What impedes partnerships between brands and influencers? New research shows advertisers are often failing to give YouTubers and bloggers creative freedom or personal recognition.


It’s common to think about what a brand might want from the influencers it uses, but what about when the boot is on the other foot? How could retailers make themselves more attractive to the kinds of online partners that they would like to work with? AI analytics platform HypeAuditor, has released the global results of its Influencer Outreach Survey, revealing what influencers want to see from brand partners and why they would refuse to work with brands. 

The survey, which polled over 1600 social media influencers across the globe, showed that 43 percent of influencers reported to have never or rarely received a personalised message from a brand tailored to their platform. This means that, in a large proportion of cases, influencers are being approached by brands with generic, cut-and-paste-style messages without personalisation to them or their platform. 

According to the new data, 38 percent of influencers would refuse to work with a brand if they have no creative freedom, while over a third (37 percent) receive at least three partnership proposals from brands each month, with the most popular enquiries including free product testings (33 percent), sponsor posts (31 percent), and brand ambassador proposals (18 percent).

The survey also revealed why influencers would refuse to work with a brand, with the top reasons being that they do not like or value the brand (51 percent), that they were not happy with the budget (42 percent) and they were told exactly what to write and had no creative freedom (38 percent). 

 When asked what they’d like to see in messages from brands, to make it easier to select potential brand partners, the following top reasons were selected:

  • 59 percent of influencers stated they’d like to see a clear idea of available budgets and expected deliverables.

  • 61 percent of influencers want a clear description of the product or service to be advertised.

  • More than half (51 percent) asked for information on the company they would be aligning with. 

“I am six feet tall, yet it does not stop petite clothing brands from contacting me”

Harriotte Lane (@harriotte_), Instagram beauty influencer and Miss International UK 2019 with a reach of 65.5k followers, shared her experience working with brands, reflecting on the lack of personalised messages: “It is often clear that brands are more interested in numbers of likes instead of relevant audience reach,” she said. “I am six feet tall, yet it does not stop petite clothing brands from contacting me for partnerships, which I find odd, especially when they suggest modelling their clothes while sitting down…” 

She added: “It would be nice for brands to encourage creative input, instead they often have a brief that is one size fits all.”

Direct contact is preferred

Despite the rise of social media talent agencies in the last decade, only 15 percent of influencers have opted to work with agents. In addition, more than two thirds (67 percent) of the influencers surveyed that work with agents and talent agencies prefer to be contacted directly by brands. In fact, 40 percent of all influencers questioned stated that they prefer to be contacted directly on their social platform.
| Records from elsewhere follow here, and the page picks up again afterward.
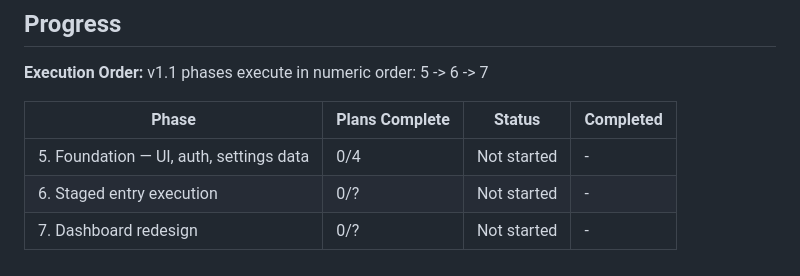
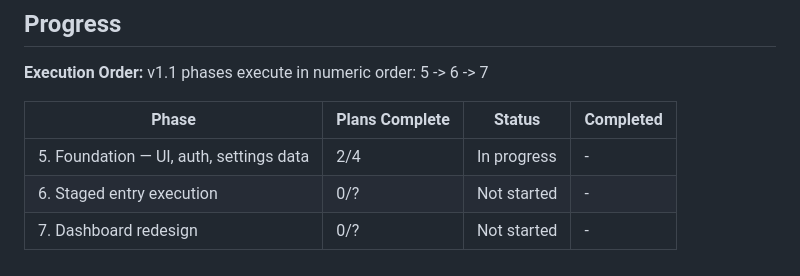
Before and after one commit to mohed-abbas/telebot, a Markdown page: .planning/ROADMAP.md, the part around one of its changes. Rendered like a GitHub page.

```diff
--- a/.planning/ROADMAP.md
+++ b/.planning/ROADMAP.md
@@ -79,6 +79,6 @@ v1.1 phases execute in numeric order: 5 -> 6 -> 7
 
 | Phase | Plans Complete | Status | Completed |
 |-------|----------------|--------|-----------|
-| 5. Foundation — UI, auth, settings data | 0/4 | Not started | - |
+| 5. Foundation — UI, auth, settings data | 2/4 | In progress | - |
 | 6. Staged entry execution | 0/? | Not started | - |
 | 7. Dashboard redesign | 0/? | Not started | - |
```
Also changed, not shown: other parts of .planning/ROADMAP.md (+2 -2 lines), .planning/STATE.md (+8 -8 lines).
Email communications remain the preferred method by 51 percent of influencers surveyed.

On average, each month, most influencers (37 percent) receive one to three messages sent by brands; most enquiries are in relation to free product testings (for 33 percent influencers), collaboration on sponsor posts (31 percent influencers), and brand ambassador proposals (for 18 percent influencers). However, only one to two brands’ enquiries result in paid collaborations for almost 39 percent respondents.  

It seems clear that most influencers value a more personal touch, says Alex Frolov, CEO of HypeAuditor: “We know that the best brand and influencer relationships are based on authenticity and meaning. This research has reinforced that from an influencer perspective, it is so important for brands to strike the right tone in their communication to influencers, prioritising personalisation and clarity above anything else.”

To coincide with the launch of the Influencer Brand Survey, HypeAuditor has launched its Influencer Outreach tool, to allow marketers to research and liaise with influencers from within the HypeAuditor platform. Frolov believes this can be a big help to brands as they look to make valuable online partnerships: “With our new outreach tool, we’ve made it easier than ever for brands to discover, analyse and reach out to potential influencers, all in one platform.”